After a year to forget, Swimming Australia tapped into one of the sport-obsessed nation's greatest triumphs by appointing America's Cup-winning sailor John Bertrand as its new president on Friday.
The dual Olympian replaces Barclay Nettlefold, who resigned in June after just eight months in the job when he was accused of making an inappropriate remark to a female team consultant.
That was just one of a string of negative incidents that have dogged the body since the swimming powerhouse slumped to its lowest Olympic medal haul in 20 years at last year's London Olympic Games.
Bertrand was skipper of Australia II when it won the America's Cup in 1983, ending 132 years of United States dominance of the yacht racing challenge and sparking nationwide celebrations.
"Swimming has a proud history in this country and a reputation for hard work, humility and success. This tradition needs to continue and be a clear focus for all athletes and coaches as we head toward [the] Rio [Olympic Games]," the 66-year-old said in a statement.
Betrand takes over an organization still reeling from a scathing review into the London Games in February which said poor management had allowed a "culturally toxic" environment to develop with abuse of alcohol and prescription drugs, as well as flouting of curfews and bullying going unchecked.
Six top swimmers were subsequently fined for taking Stilnox, a sedative banned by the Australian Olympic Committee (AOC), as part of a "bonding" session in the lead-up to London.
An Independent Swimming Review into the high performance program commissioned by the Australian Sports Commission also reported in February, making 35 recommendations for improvements.

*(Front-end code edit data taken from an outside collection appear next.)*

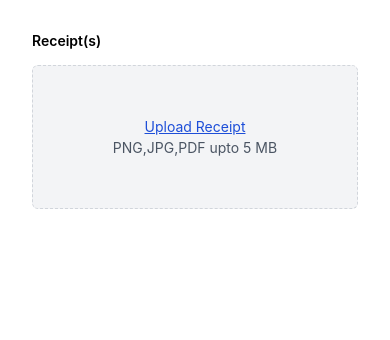
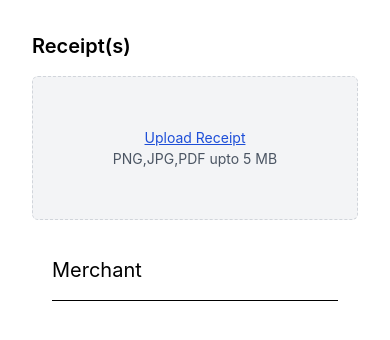
Before and after one commit to st-vignesh1/ReactNativeMobileApplication, a React Native app: screen / in a window 390 px wide. Shown: the top 340 px of the page. Built offline with nearby package versions, Linux system fonts and the light colour scheme.

Commit message:
created a reusable  dropDown component

```diff
--- a/App.tsx
+++ b/App.tsx
@@ -3,12 +3,15 @@ import React from 'react';
 import './global.css';
 import Reimbursement from './src/pages/Reimbursement';
 import CreateClaim from './src/pages/CreateClaim';
+import { GestureHandlerRootView } from 'react-native-gesture-handler';
 
 const App = () => {
   return (
     <SafeAreaView >
+      <GestureHandlerRootView>
+      <CreateClaim/>
+      </GestureHandlerRootView>
       {/* <Reimbursement/> */}
-      <CreateClaim/>
     </SafeAreaView>
   );
 };
--- /dev/null
+++ b/src/components/core/DropDown/index.tsx
@@ -0,0 +1,47 @@
+import { View, Text, TouchableOpacity, FlatList } from 'react-native';
+import React, { useState } from 'react';
+
+const DropDown = ({ data, selectedValue ,setSelectedValue}) => {
+  const [isDropDownVisible, setIsDropDownVisible] = useState(false);
+
+  function handleSelectvalue(label){
+    const selected=data.filter(item=>item.label===label);
+    if(selected) setSelectedValue(selected[0].value)
+        setIsDropDownVisible(false);
+    }
+  function handleToggleDropDown() {
+    setIsDropDownVisible(!isDropDownVisible);
+  }
+
+  return (
+    <View className="m-5">
+      <TouchableOpacity
+        className="pb-4 border-b"
+        onPress={handleToggleDropDown}
+      >
+        <Text className="text-black capitalize text-xl">
+          {selectedValue ? selectedValue : 'Merchant'}
+        </Text>
+      </TouchableOpacity>
+      {isDropDownVisible && (
+        <View className="mt-2 bg-gray-200 rounded-md elevation shadow-white/70 w-full max-h-60">
+          <FlatList
+            data={data}
+            keyExtractor={(item, index) => index.toString()}
+            renderItem={({ item }) => (
+              <TouchableOpacity
+              onPress={()=>handleSelectvalue(item.label)}
+                className="p-4 border-b border-gray-300"
+              >
+                <Text className="text-base" >{item.label}</Text>
+              </TouchableOpacity>
+            )}
+            showsVerticalScrollIndicator={false}
+          />
+        </View>
+      )}
+    </View>
+  );
+};
+
+export default DropDown;
--- a/src/constants/claimsData.ts
+++ b/src/constants/claimsData.ts
@@ -23,3 +23,30 @@ export const colorPallete = [
     "53,122,91",
     "2,5,141",
 ];
+
+export const merchants=[
+    { value: 'amazon', label: 'Amazon' },
+    { value: 'walmart', label: 'Walmart' },
+    { value: 'uber', label: 'Uber' },
+    { value: 'starbucks', label: 'Starbucks' },
+    { value: 'mcdonalds', label: 'McDonald’s' },
+    { value: 'apple', label: 'Apple Store' },
+    { value: 'google', label: 'Google Play' },
+    { value: 'airbnb', label: 'Airbnb' },
+    { value: 'expedia', label: 'Expedia' },
+    { value: 'costco', label: 'Costco' },
+    { value: 'ikea', label: 'IKEA' },
+    { value: 'netflix', label: 'Netflix' },
+    { value: 'spotify', label: 'Spotify' },
+    { value: 'shell', label: 'Shell Gas Station' },
+    { value: 'delta', label: 'Delta Airlines' },
+    { value: 'marriott', label: 'Marriott Hotels' },
+  ];
+
+export const currency=[
+    { value: "INR", label: 'INR' },
+    { value: "USD", label: 'USD' },
+    { value: "SGD", label: 'SGD' },
+    { value: "IDR", label: "IDR"},
+    { value:"AUD", label: 'AUD' },
+  ];
--- a/src/pages/CreateClaim.tsx
+++ b/src/pages/CreateClaim.tsx
@@ -1,8 +1,12 @@
-import { View, Text, Button, SafeAreaView, TouchableOpacity } from 'react-native';
+import { View, Text, SafeAreaView, TouchableOpacity } from 'react-native';
 import { launchCamera, launchImageLibrary } from 'react-native-image-picker';
-import React from 'react';
+import React, { useState } from 'react';
+import DropDown from '../components/core/DropDown';
+import { merchants } from '../constants/claimsData';
+
 
 const CreateClaim = () => {
+  const [selectedValue,setSelectedValue]=useState(null)
   const handleLaunchCamera = () => {
     launchCamera(
       {
@@ -42,16 +46,18 @@ function handleLaunchImageLibrary()
             console.log('File Name:', asset.fileName);
           }
       } )
+
 }  return (
     <SafeAreaView>
       <View className="w-full min-h-screen p-8">
-      <Text className='mb-4 font-semibold'>Receipt(s)</Text>
+      <Text className='mb-4 font-semibold text-xl'>Receipt(s)</Text>
       <View className='bg-gray-100 w-full h-36 rounded-md border border-dashed border-gray-300 mb-4'>
       <TouchableOpacity className='w-full flex justify-center items-center h-full'>
         <Text onPress={handleLaunchImageLibrary} className='capitalize text-blue-700 underline mb-1'>Upload Receipt</Text>
         <Text className='text-gray-600'>PNG,JPG,PDF upto 5 MB</Text>
       </TouchableOpacity>
       </View>
+      <DropDown data={merchants} selectedValue={selectedValue} setSelectedValue={setSelectedValue}/>
       </View>
     </SafeAreaView>
   );
```
Also changed, not shown: 1 other file (tests, documents, lock files or other folders).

Swimming Australia was also hit in the pocket with the withdrawal of a major sponsor and only last week.
Reuters - Global Times